ASSIGNED TASK :: Every line in the records below that holds the word "GitHub" is to be copied.

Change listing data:
= = = =
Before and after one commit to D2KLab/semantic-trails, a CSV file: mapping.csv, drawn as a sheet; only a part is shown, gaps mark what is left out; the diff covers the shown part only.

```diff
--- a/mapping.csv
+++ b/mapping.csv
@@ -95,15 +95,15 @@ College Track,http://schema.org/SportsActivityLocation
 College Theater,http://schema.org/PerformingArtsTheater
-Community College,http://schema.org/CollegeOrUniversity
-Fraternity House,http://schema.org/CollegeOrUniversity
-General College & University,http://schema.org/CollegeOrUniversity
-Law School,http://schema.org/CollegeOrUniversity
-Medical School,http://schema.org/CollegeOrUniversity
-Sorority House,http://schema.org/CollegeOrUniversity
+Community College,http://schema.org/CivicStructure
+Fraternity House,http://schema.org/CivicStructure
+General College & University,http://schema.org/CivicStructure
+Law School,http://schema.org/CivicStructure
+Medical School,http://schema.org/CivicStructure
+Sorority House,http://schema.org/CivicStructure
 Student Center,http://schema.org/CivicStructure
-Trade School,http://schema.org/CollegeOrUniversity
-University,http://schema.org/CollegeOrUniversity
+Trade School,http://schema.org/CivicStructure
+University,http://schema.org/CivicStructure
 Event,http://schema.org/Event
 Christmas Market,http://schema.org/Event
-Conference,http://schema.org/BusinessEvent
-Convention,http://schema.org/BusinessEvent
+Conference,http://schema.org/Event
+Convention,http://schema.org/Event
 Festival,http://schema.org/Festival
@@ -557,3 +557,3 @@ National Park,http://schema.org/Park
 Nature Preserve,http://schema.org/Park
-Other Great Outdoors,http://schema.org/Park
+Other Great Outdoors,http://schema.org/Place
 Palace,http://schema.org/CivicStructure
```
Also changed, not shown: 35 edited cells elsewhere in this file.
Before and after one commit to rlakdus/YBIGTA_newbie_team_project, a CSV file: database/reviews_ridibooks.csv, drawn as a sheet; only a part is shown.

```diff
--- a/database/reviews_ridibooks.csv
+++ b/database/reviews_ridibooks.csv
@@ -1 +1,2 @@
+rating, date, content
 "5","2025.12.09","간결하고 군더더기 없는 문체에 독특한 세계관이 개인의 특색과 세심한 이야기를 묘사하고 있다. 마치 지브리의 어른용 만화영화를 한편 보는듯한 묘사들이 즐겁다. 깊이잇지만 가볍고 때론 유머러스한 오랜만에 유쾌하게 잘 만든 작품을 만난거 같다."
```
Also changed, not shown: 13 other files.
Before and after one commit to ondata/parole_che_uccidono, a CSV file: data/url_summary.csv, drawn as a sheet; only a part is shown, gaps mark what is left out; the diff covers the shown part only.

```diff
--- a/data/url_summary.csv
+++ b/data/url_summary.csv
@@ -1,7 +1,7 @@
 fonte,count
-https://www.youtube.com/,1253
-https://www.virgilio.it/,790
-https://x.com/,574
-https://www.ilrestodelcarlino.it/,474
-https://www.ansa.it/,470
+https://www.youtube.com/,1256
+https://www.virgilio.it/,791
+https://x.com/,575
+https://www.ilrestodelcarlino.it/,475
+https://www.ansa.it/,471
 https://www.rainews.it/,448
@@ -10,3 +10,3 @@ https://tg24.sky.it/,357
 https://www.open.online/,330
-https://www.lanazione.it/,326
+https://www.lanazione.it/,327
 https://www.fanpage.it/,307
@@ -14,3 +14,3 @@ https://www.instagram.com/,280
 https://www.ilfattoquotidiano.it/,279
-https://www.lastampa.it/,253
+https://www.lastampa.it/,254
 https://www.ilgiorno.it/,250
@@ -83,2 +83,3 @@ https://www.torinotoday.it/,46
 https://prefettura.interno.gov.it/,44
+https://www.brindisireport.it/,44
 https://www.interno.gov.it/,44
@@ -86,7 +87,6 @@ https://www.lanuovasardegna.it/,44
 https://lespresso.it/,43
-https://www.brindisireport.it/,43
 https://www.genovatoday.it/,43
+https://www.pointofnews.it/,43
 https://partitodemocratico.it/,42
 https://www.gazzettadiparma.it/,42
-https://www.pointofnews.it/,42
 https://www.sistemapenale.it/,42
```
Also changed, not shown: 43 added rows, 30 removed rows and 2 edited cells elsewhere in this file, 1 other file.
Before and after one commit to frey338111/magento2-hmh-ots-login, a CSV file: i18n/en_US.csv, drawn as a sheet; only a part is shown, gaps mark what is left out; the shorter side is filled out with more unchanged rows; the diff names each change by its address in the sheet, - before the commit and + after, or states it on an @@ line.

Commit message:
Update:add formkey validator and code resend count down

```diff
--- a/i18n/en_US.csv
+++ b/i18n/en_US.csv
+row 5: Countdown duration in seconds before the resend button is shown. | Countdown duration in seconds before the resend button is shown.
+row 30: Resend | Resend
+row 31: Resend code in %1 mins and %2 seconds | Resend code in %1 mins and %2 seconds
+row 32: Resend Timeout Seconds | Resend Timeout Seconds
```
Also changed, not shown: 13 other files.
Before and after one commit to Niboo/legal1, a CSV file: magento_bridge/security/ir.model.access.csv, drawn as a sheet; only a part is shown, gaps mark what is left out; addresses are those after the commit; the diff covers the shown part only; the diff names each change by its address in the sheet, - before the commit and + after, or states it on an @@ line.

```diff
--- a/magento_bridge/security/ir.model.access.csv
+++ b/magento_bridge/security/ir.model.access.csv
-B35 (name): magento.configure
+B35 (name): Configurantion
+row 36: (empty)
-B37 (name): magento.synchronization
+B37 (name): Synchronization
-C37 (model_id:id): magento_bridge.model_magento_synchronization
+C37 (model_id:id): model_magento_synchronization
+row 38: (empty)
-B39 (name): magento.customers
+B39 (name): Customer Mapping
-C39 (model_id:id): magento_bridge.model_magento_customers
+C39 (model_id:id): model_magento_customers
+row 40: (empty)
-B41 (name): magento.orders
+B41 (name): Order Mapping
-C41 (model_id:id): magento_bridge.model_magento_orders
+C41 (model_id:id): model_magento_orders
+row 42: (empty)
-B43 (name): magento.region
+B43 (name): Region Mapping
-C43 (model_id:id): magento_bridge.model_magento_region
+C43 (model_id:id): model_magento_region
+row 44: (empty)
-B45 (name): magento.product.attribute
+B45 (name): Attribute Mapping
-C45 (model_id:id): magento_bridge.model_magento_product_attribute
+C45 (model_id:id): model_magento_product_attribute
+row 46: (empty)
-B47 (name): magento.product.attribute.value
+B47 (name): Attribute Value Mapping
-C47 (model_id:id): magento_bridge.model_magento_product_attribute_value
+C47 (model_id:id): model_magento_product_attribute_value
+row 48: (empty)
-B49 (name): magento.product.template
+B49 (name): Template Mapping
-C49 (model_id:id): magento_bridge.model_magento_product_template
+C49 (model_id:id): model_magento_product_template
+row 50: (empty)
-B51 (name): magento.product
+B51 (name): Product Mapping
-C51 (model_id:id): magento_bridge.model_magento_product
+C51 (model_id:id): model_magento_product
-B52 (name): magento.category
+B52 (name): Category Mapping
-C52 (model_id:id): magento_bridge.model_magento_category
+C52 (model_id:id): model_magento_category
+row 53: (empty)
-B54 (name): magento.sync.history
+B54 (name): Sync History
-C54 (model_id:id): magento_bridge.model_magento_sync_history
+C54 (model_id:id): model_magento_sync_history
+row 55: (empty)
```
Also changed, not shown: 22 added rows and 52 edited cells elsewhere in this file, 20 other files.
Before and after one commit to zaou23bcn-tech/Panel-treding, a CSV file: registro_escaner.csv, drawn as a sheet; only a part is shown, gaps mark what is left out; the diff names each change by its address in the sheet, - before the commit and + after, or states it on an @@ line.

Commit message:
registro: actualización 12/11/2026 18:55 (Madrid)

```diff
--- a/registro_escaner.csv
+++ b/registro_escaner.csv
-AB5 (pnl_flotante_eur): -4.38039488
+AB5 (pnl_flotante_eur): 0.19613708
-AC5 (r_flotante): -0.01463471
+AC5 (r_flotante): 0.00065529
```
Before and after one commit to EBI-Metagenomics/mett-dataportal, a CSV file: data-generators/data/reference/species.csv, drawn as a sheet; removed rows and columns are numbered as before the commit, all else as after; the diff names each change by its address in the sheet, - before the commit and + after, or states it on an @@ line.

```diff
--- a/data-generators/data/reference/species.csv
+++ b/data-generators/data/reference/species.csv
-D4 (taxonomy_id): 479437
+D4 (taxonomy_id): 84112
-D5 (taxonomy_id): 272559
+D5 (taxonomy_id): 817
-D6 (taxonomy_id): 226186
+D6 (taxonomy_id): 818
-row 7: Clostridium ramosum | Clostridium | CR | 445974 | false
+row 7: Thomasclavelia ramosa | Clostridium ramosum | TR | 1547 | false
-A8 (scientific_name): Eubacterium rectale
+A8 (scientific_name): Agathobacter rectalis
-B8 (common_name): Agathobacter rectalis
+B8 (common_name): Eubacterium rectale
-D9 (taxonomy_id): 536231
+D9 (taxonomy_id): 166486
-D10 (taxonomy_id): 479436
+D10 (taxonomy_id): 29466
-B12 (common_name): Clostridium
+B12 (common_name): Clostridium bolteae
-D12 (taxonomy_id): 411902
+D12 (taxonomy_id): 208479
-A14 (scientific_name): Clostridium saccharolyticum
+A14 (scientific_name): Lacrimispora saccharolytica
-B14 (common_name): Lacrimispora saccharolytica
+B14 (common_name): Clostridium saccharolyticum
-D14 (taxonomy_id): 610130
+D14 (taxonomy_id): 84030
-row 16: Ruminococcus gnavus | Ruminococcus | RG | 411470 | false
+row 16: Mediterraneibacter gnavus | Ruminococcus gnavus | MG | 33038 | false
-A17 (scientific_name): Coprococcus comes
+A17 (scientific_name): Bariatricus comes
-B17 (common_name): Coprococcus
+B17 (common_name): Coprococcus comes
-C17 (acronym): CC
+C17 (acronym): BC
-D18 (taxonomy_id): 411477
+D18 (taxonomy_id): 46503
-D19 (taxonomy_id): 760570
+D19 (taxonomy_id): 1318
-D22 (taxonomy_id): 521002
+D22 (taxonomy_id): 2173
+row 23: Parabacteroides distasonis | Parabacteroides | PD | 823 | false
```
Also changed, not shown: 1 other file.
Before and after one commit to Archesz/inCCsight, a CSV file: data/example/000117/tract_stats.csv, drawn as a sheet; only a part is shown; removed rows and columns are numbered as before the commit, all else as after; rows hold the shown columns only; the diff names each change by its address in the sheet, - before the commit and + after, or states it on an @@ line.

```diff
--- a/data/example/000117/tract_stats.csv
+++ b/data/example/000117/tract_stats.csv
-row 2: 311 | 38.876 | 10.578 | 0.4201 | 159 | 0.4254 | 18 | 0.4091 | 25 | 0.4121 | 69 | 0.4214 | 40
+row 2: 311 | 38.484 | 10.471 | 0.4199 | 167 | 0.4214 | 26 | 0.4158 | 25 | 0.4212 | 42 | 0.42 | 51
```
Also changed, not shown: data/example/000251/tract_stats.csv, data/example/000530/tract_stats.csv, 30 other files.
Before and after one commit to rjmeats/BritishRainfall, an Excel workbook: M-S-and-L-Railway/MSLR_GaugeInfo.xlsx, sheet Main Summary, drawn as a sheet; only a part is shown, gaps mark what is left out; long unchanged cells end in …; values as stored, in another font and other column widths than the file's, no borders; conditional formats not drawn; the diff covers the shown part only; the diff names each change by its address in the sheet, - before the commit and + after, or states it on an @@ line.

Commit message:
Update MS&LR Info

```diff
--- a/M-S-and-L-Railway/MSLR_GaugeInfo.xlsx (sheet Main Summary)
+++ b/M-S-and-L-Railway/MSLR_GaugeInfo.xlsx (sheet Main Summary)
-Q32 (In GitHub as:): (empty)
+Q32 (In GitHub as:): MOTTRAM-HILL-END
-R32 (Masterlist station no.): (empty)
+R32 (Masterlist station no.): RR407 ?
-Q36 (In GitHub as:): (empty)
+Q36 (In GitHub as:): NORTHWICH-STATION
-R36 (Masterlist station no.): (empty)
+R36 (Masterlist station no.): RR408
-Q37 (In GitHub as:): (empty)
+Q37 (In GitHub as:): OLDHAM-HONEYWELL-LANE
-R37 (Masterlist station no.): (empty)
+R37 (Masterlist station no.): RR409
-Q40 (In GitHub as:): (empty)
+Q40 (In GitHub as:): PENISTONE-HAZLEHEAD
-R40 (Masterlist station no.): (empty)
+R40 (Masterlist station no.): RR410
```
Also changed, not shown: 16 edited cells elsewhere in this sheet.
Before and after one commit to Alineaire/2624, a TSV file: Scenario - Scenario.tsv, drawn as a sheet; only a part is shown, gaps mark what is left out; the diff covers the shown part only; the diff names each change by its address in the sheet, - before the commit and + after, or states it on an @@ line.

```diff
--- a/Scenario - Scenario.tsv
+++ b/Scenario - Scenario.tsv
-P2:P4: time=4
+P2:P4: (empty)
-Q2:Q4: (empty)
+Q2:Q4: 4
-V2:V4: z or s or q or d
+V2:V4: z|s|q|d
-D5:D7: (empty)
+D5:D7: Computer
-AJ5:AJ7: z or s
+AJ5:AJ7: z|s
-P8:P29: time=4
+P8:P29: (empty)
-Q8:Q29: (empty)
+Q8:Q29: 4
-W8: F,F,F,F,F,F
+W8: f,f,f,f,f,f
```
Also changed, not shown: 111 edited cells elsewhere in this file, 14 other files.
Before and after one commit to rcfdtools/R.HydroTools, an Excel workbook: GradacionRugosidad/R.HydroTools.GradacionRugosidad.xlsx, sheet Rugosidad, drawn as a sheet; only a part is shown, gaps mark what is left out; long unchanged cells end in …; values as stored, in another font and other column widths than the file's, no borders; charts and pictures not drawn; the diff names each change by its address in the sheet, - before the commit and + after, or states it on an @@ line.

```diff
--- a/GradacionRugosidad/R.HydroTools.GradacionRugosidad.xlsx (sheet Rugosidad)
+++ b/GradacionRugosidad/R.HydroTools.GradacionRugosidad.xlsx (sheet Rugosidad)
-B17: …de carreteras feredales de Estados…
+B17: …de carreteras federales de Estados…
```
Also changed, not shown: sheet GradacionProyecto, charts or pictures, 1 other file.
= = = =
TASK RESULT ::
-Q32 (In GitHub as:): (empty)
+Q32 (In GitHub as:): MOTTRAM-HILL-END
-Q36 (In GitHub as:): (empty)
+Q36 (In GitHub as:): NORTHWICH-STATION
-Q37 (In GitHub as:): (empty)
+Q37 (In GitHub as:): OLDHAM-HONEYWELL-LANE
-Q40 (In GitHub as:): (empty)
+Q40 (In GitHub as:): PENISTONE-HAZLEHEAD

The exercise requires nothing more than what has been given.